_YOUR ASSIGNMENT:_ Each line in the records below that has the word "Naive" should be copied.

----

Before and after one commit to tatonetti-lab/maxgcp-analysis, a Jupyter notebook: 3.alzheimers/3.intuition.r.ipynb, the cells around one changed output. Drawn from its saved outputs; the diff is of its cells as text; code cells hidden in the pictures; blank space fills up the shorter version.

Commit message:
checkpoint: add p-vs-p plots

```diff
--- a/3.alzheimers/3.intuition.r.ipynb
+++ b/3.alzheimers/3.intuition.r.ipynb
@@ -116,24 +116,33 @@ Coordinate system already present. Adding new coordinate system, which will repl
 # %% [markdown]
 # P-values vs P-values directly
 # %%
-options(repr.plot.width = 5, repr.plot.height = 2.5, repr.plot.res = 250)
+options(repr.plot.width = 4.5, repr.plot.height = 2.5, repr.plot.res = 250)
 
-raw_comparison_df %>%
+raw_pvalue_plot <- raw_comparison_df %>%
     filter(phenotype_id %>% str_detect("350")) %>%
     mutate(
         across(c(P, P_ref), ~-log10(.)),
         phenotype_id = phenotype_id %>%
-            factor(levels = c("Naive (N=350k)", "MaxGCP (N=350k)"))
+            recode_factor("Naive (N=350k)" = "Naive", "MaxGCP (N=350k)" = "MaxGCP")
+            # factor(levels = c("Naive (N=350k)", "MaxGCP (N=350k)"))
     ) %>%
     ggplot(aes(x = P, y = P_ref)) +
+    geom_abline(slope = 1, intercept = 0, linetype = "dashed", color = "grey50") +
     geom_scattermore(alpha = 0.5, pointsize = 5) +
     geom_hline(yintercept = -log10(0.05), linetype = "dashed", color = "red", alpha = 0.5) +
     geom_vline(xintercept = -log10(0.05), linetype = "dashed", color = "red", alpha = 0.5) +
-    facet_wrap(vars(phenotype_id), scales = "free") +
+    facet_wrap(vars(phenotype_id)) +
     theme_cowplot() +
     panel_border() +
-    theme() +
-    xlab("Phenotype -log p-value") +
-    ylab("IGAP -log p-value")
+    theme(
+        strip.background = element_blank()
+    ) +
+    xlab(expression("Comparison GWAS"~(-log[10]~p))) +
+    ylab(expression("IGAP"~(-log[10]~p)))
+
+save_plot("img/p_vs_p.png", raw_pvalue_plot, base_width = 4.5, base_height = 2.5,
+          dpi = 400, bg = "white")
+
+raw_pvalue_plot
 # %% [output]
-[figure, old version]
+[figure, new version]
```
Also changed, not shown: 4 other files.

----

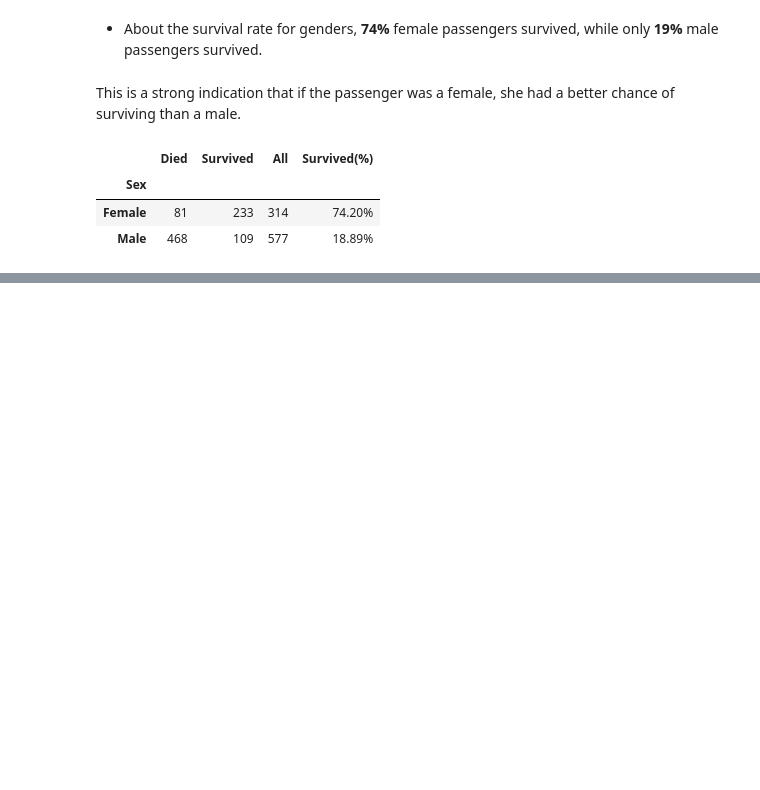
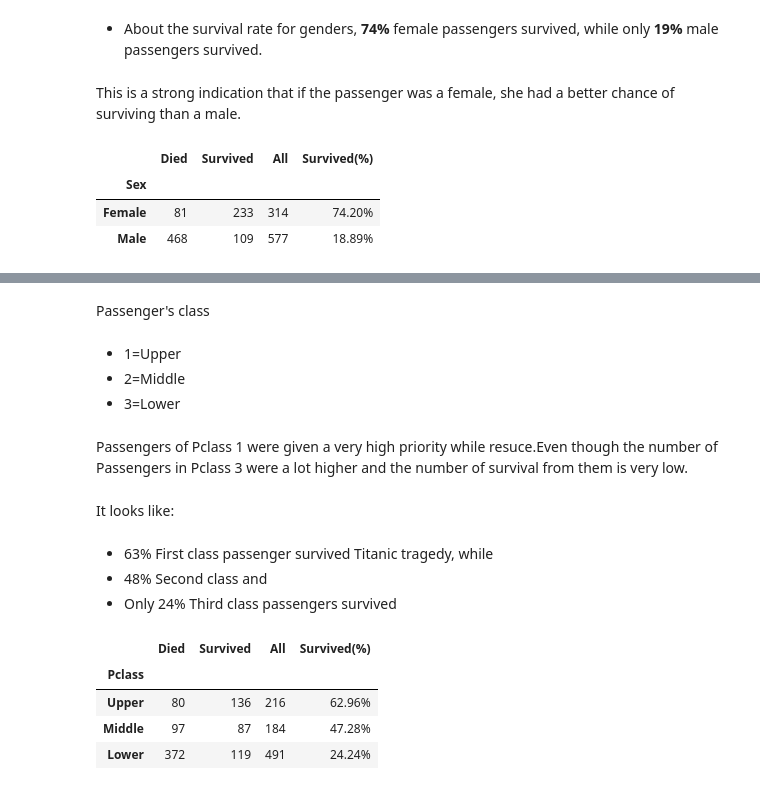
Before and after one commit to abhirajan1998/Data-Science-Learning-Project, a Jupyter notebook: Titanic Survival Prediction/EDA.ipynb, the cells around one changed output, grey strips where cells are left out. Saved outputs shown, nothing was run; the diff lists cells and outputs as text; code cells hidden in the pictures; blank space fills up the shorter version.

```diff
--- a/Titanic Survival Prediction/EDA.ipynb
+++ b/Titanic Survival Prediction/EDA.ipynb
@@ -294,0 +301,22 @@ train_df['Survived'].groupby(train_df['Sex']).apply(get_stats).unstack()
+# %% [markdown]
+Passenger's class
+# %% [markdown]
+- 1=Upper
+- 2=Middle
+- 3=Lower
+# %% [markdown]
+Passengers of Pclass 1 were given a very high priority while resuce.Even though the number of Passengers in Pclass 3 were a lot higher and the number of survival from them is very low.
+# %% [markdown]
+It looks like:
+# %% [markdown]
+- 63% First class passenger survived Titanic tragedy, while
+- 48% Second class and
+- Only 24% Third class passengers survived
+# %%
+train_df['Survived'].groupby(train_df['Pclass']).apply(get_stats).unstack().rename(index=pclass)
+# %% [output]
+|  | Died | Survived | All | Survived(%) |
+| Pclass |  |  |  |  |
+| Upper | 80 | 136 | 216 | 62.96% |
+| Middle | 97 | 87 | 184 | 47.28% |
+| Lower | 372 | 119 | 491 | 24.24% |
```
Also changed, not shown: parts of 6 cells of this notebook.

----

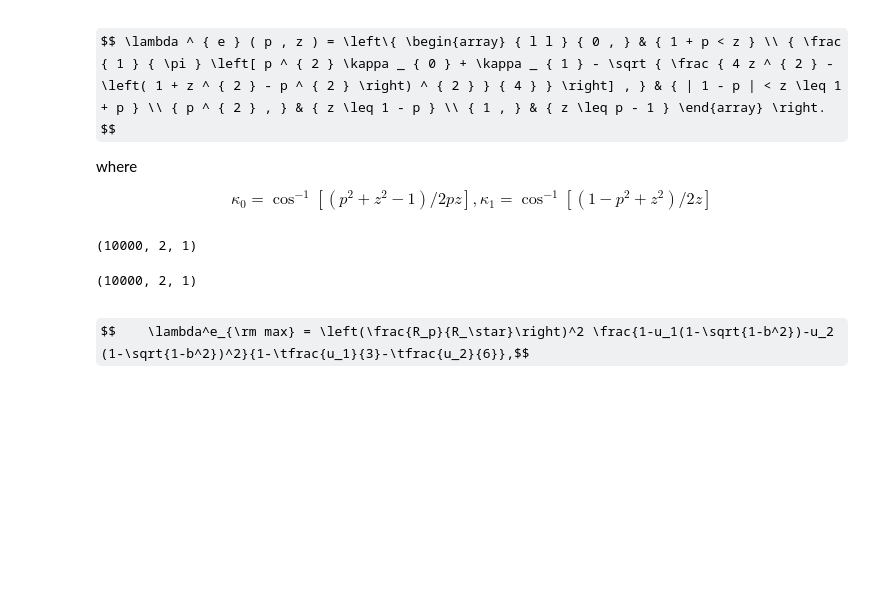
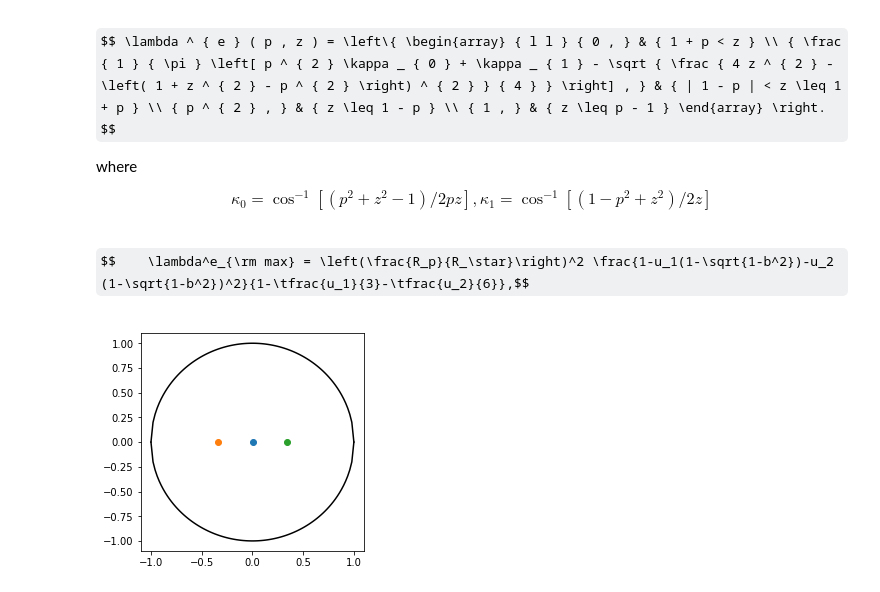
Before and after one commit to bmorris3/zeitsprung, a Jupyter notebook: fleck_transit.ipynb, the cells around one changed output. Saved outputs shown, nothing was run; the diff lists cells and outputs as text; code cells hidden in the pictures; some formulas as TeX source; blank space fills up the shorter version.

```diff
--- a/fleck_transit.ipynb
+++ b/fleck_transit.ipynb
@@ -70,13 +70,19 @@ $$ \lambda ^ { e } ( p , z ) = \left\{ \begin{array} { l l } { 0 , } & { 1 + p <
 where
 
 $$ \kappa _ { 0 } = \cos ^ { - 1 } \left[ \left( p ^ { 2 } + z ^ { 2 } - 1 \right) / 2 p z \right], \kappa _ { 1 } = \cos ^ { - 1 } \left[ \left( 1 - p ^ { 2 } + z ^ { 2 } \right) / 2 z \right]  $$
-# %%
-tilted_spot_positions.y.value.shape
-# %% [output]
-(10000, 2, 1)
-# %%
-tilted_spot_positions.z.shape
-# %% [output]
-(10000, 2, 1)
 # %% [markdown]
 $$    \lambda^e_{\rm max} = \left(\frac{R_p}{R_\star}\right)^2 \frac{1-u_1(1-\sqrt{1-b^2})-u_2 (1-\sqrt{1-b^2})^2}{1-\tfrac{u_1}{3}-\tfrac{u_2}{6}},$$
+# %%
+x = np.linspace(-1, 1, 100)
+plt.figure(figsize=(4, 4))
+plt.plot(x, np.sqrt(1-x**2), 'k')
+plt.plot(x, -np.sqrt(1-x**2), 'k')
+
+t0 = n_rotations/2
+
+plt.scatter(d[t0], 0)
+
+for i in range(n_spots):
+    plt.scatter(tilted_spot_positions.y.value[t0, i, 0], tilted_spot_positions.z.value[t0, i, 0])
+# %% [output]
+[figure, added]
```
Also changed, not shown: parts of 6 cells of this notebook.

----

_EXERCISE ANSWER:_
-            factor(levels = c("Naive (N=350k)", "MaxGCP (N=350k)"))
+            recode_factor("Naive (N=350k)" = "Naive", "MaxGCP (N=350k)" = "MaxGCP")
+            # factor(levels = c("Naive (N=350k)", "MaxGCP (N=350k)"))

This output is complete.